Here comes the ‘but’. I never thought as a gay man and writer I would have a problem with an abundance of gay men and women on screen, but something seems wrong. As a society we have been built on the grounds of our religious upbringing and despite trying we have yet to shake off the shackles of the past, such as the hot topic of marriage. In recent years this topic of ‘gay marriage’ has been debated, criticised, hailed and finally passed in the UK allowing anyone who wants to get married to another person to do so. Is this heteronormalisation? Coined in the early nineties, simply put, it means imposing the lifestyles of tradition heterosexual living onto others. This can go back as far as films like Dyer’s aforementioned Staircase where both Harry and Charles are portrayed as a stereotypical husband and wife pairing, one being a stay at home, effeminate homemaker and the other the breadwinning patriarch of the household. This might be the ‘in’ or the way to persuade the run of the mill, common or garden heterosexual to engage with gay characters and may well be the reason why so many said characters now exist.
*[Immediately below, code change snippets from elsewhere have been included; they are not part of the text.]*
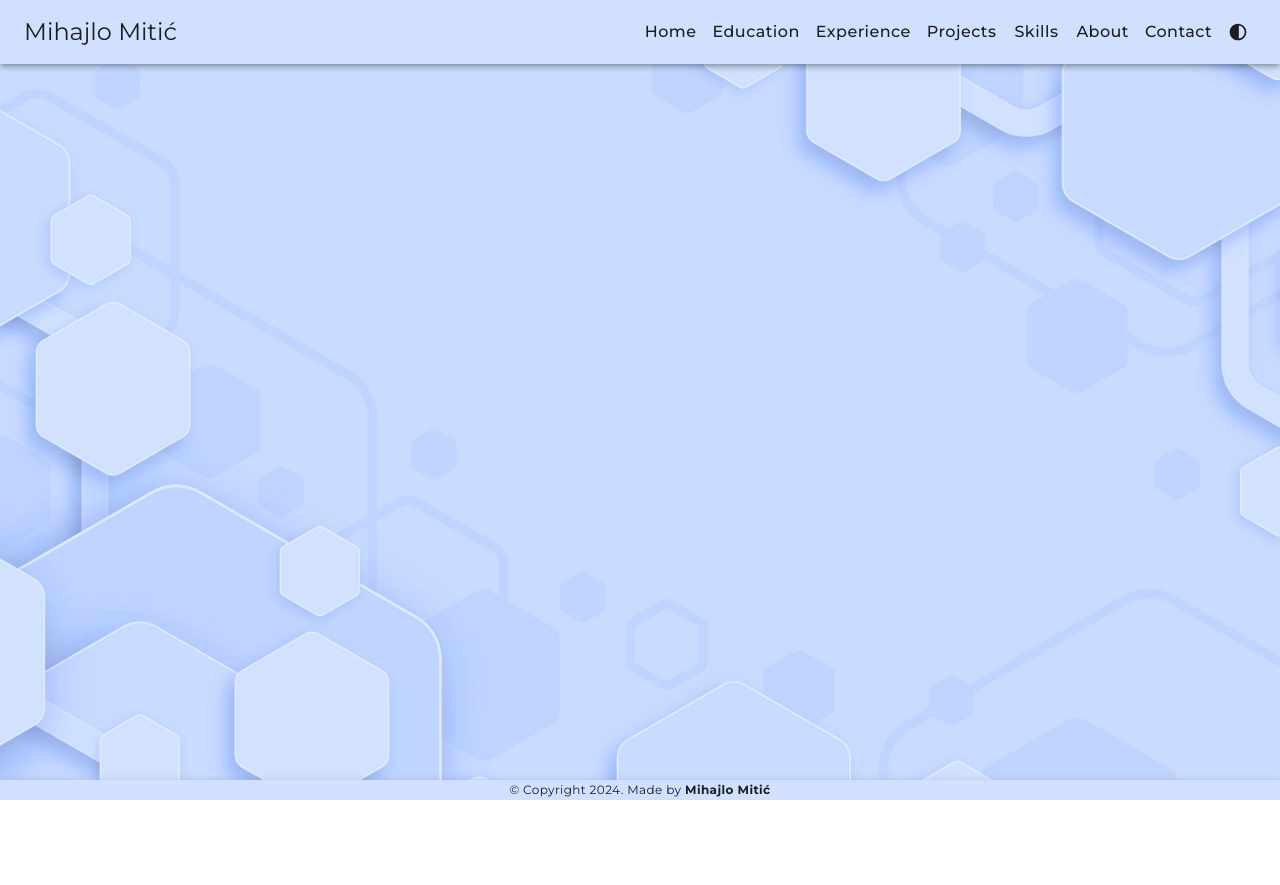
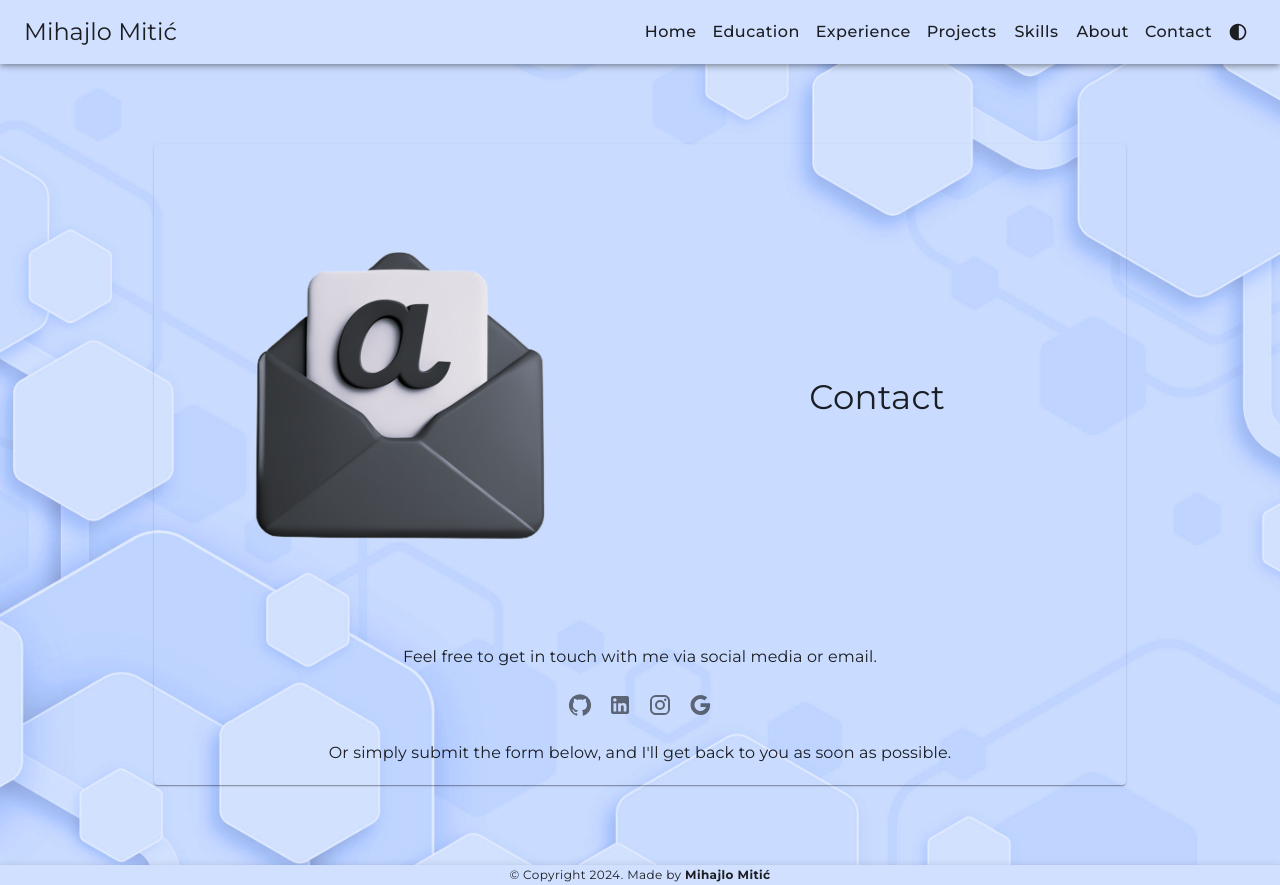
Before and after one commit to mmitic99/mmitic99.github.io, a React (Create React App) app: page /contact in a window 1280 px wide. Before the commit the page ends 800 px from the top, so only its background shows below. Built offline with nearby package versions, Linux system fonts and the light colour scheme.

Commit message:
feat: basic contact page

```diff
--- a/src/App.js
+++ b/src/App.js
@@ -9,6 +9,7 @@ import { useState } from "react";
 import React from "react";
 import Education from "./components/Education.js";
 import Experience from "./components/Experience.js";
+import Contact from "./components/Contact.js";
 
 const lightBackground = "/img/lightBackground.png";
 const darkBackground = "/img/darkBackground.png";
@@ -86,6 +87,11 @@ function App() {
               path="/experience"
               element={<Experience navbarHeight={navbarHeight} />}
             />
+
+            <Route
+              path="/contact"
+              element={<Contact navbarHeight={navbarHeight} />}
+            />
           </Routes>
           <Footbar />
         </Router>
--- /dev/null
+++ b/src/components/Contact.js
@@ -0,0 +1,71 @@
+import { Grid2, Typography, useMediaQuery } from "@mui/material";
+import React from "react";
+import TransparentPaper from "./common/TransparentPaper";
+import CenteredBox from "./common/CenteredBox";
+import { smallScreen } from "./common/const";
+import SocialMediaBar from "./SocialMediaBar";
+
+function Contact({ navbarHeight }) {
+  const small = useMediaQuery(smallScreen);
+  return (
+    <CenteredBox navbarHeight={navbarHeight}>
+      <TransparentPaper>
+        <Grid2
+          container
+          spacing={small ? 0 : 2}
+          columns={16}
+          direction={small ? "column" : "row"}
+          sx={{
+            alignItems: "center",
+            justify: "flex-end",
+          }}
+        >
+          <Grid2
+            size={small ? 16 : 8}
+            alignItems="center"
+            justify="flex-end"
+            order={small ? 2 : 1}
+          >
+            <div style={{ width: "100%", height: "100%" }}>
+              <img
+                src={process.env.PUBLIC_URL + "/img/contact.png"}
+                style={{ width: "100%", height: "100%" }}
+                loading="lazy"
+              />
+            </div>
+          </Grid2>
+          <Grid2
+            size={small ? 16 : 8}
+            alignItems="center"
+            justify="center"
+            order={small ? 1 : 2}
+          >
+            <Typography variant="h4" justifyContent="center" align="center">
+              Contact
+            </Typography>
+          </Grid2>
+          <Grid2 size={16} alignItems="center" justify="flex-end" order={3}>
+            <Typography variant="body1" justifyContent="center" align="center">
+              Feel free to get in touch with me via social media or email.
+            </Typography>
+            <SocialMediaBar
+              horizontal="true"
+              justifyContent="center"
+              align="center"
+              style={{
+                position: "static",
+                margin: "2vh 0",
+              }}
+            />
+            <Typography variant="body1" justifyContent="center" align="center">
+              Or simply submit the form below, and I'll get back to you as soon
+              as possible.
+            </Typography>
+            {/*TODO:kontakt forma*/}
+          </Grid2>
+        </Grid2>
+      </TransparentPaper>
+    </CenteredBox>
+  );
+}
+export default Contact;
--- a/src/components/Experience.js
+++ b/src/components/Experience.js
@@ -138,7 +138,6 @@ function Experience({ navbarHeight }) {
           </Grid2>
         </Grid2>
       </TransparentPaper>
-      <SocialMediaBar></SocialMediaBar>
     </CenteredBox>
   );
 }
--- a/src/components/SocialMediaBar.js
+++ b/src/components/SocialMediaBar.js
@@ -7,7 +7,7 @@ const linkedInLink = "https://www.linkedin.com/in/mihajlomitic/";
 const instagramLink = "https://www.instagram.com/mmitic_99/";
 const googleLink = "mailto:mihajlomiticmiki@gmail.com";
 
-function SocialMediaBar() {
+function SocialMediaBar(props) {
   return (
     <div
       style={{
@@ -15,8 +15,9 @@ function SocialMediaBar() {
         top: "40vh",
         left: 0,
       }}
+      {...props}
     >
-      <ButtonGroup orientation="vertical">
+      <ButtonGroup orientation={props.horizontal ? "horizontal" : "vertical"}>
         <IconButton component={Link} href={githubLink} target="_blank">
           <GitHub fontSize="medium"></GitHub>
         </IconButton>
```
Also changed, not shown: public/img/contact.png (added).
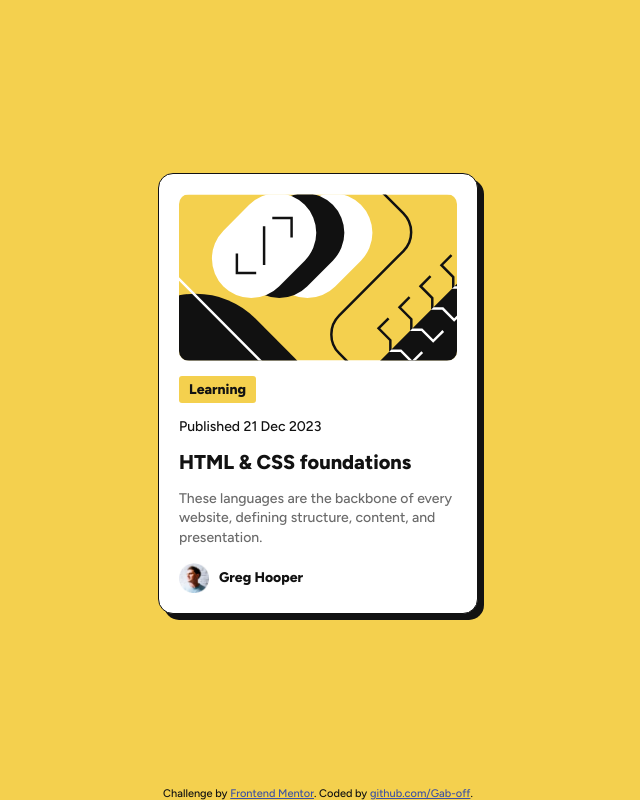
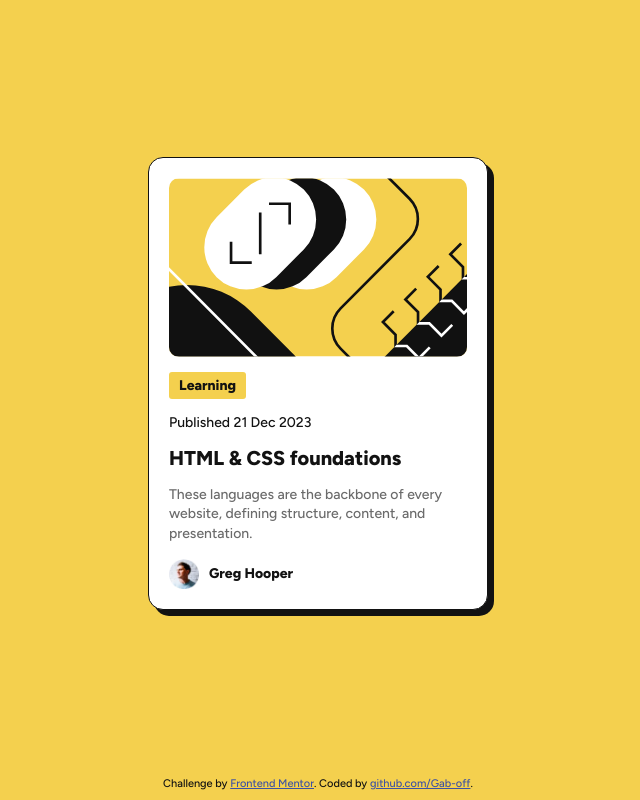
Before and after one commit to Gab-off/FrontEnd-Blog_preview_card, a plain HTML site: page index.html in a window 1280 px wide. Shown: the whole page, without its empty margins (322-962 px from the left). Drawn offline with Linux system fonts and the light colour scheme.

Commit message:
Alterado algumas medidas

```diff
--- a/style.css
+++ b/style.css
@@ -47,7 +47,7 @@ img {
     flex-direction: column;
     align-items: flex-start;
     gap: 15px;
-    width: 320px;
+    width: 340px;
     padding: 20px;
     border-radius: 15px;
     border: 1px solid var(--gray-950);
@@ -93,6 +93,7 @@ img {
 
 /* Footer */
 .attribution {
+    margin: 10px 0;
     font-size: 11px;
     text-align: center;
 }
```
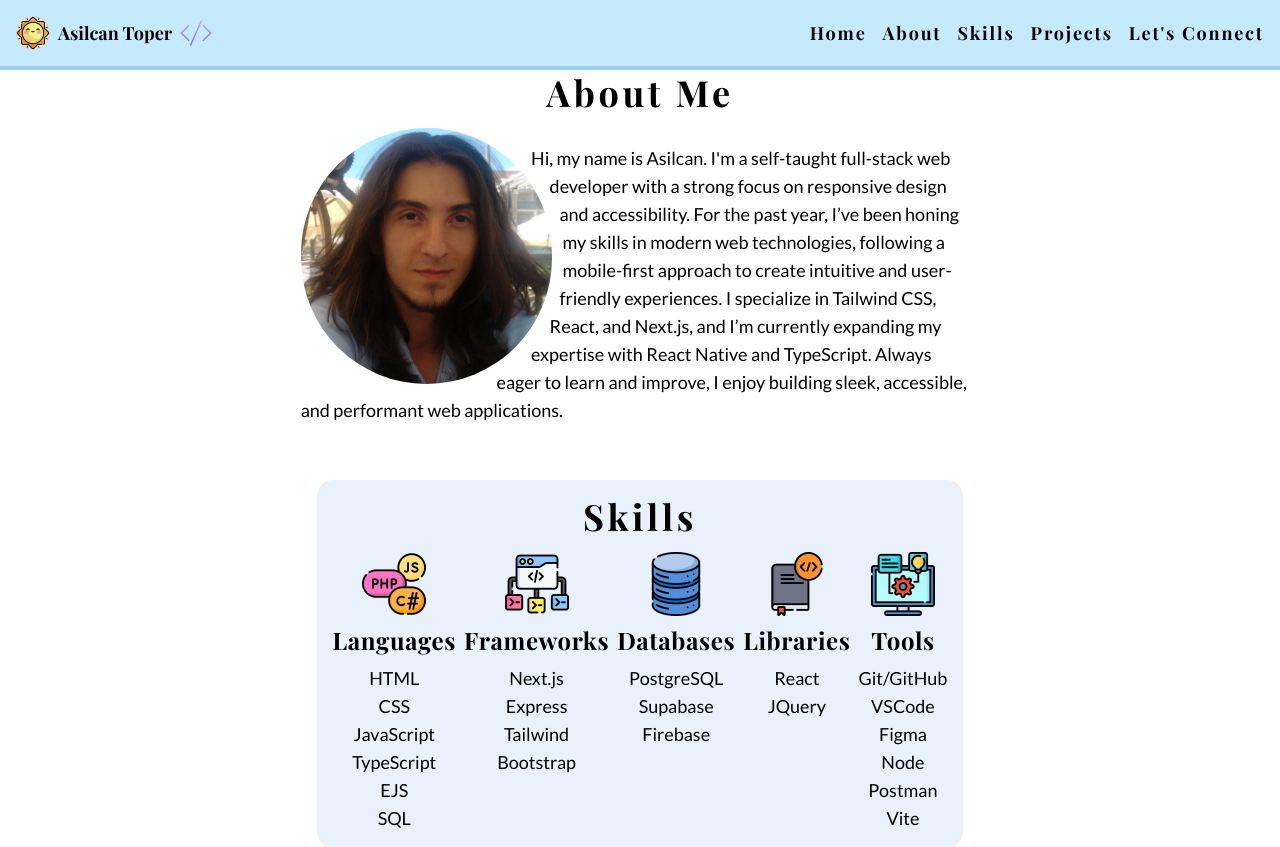
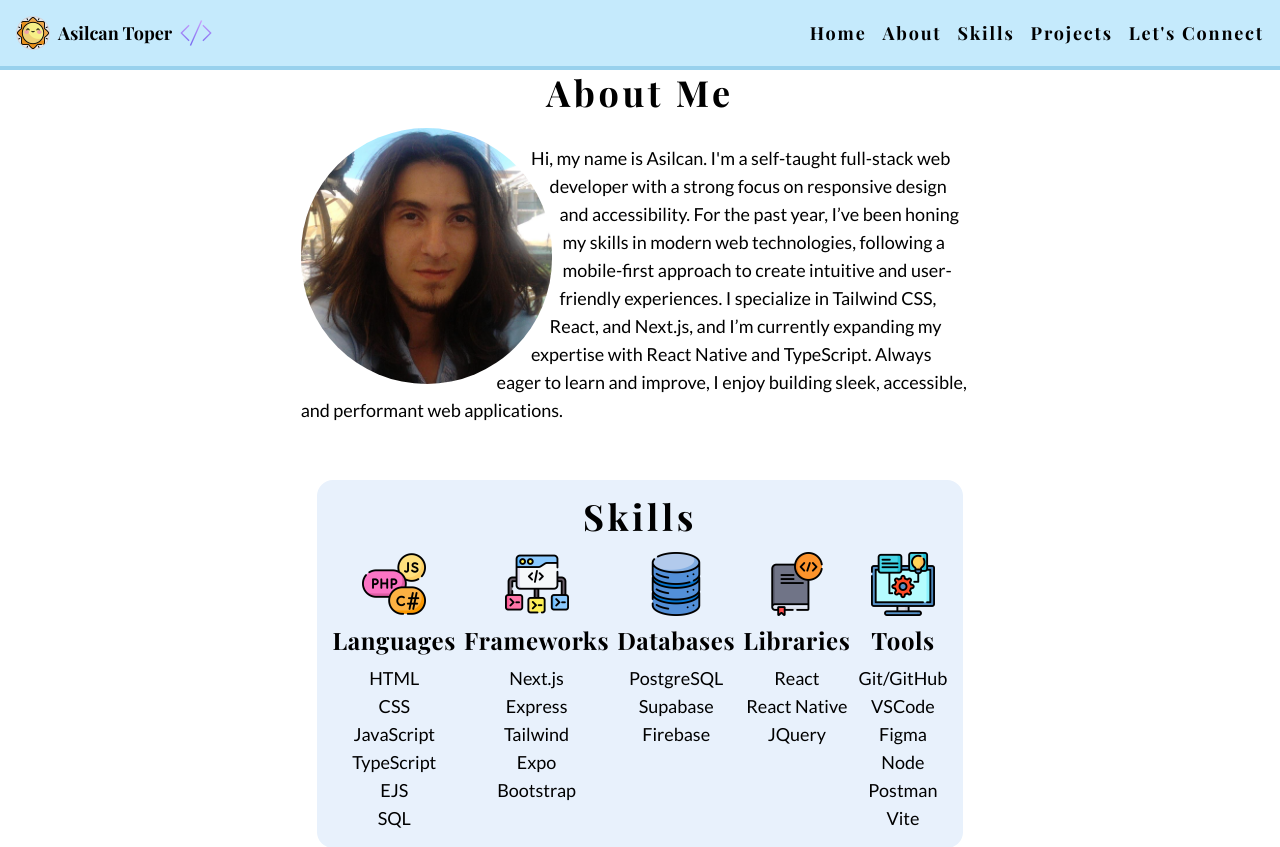
Before and after one commit to KapteynUniverse/portfolio, a React (Vite) app: page / in a window 1280 px wide. Shown: the top 847 px of the page. Built offline with nearby package versions, Linux system fonts and the light colour scheme.

Commit message:
Update main.jsx

```diff
--- a/src/components/landmarks/main.jsx
+++ b/src/components/landmarks/main.jsx
@@ -8,9 +8,9 @@ import { useState } from "react";
 function Main() {
   const lists = {
     languages: ["HTML", "CSS", "JavaScript", "TypeScript", "EJS", "SQL"],
-    frameworks: ["Next.js", "Express", "Tailwind", "Bootstrap"],
+    frameworks: ["Next.js", "Express", "Tailwind", "Expo", "Bootstrap"],
     databases: ["PostgreSQL", "Supabase", "Firebase"],
-    libraries: ["React", "JQuery"],
+    libraries: ["React", "React Native", "JQuery"],
     tools: ["Git/GitHub", "VSCode", "Figma", "Node", "Postman", "Vite"],
   };
 
```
However nothing much other than Queer as Folk or Cucumber/Banana/Tofu (all from the seemingly lone voice of Russell T Davies) has seemed to challenge the ‘norm’ when it comes to relationships and explored, for example, polygamy in society or open relationships, but instead have moved heavily towards the setting up of families as the given. I guess what I am after is my big gay cake that I can then proceed to eat. We need visibility to survive. But we need stories that incorporate all ways of living on an equal playing field. We need to stop pigeon holing gender and sexuality and create more work that has wider ranges of characters who aren’t defined by this western, heteronormative structure.
I guess what I am after is my big gay cake that I can then proceed to eat. We need visibility to survive. But we need stories that incorporate all ways of living on an equal playing field.
Cinema is on its way there, but it needs more people to go out and buy into the work that is doing this to prove it’s on the right track. Go and watch Grace and Frankie and Love is Strange and share Brooklyn Nine-Nine and anything else that represent the gay community as vast and different and let’s embrace that difference rather than trying to make everyone the same!
Follow Dan on Twitter (@DirectorDan86)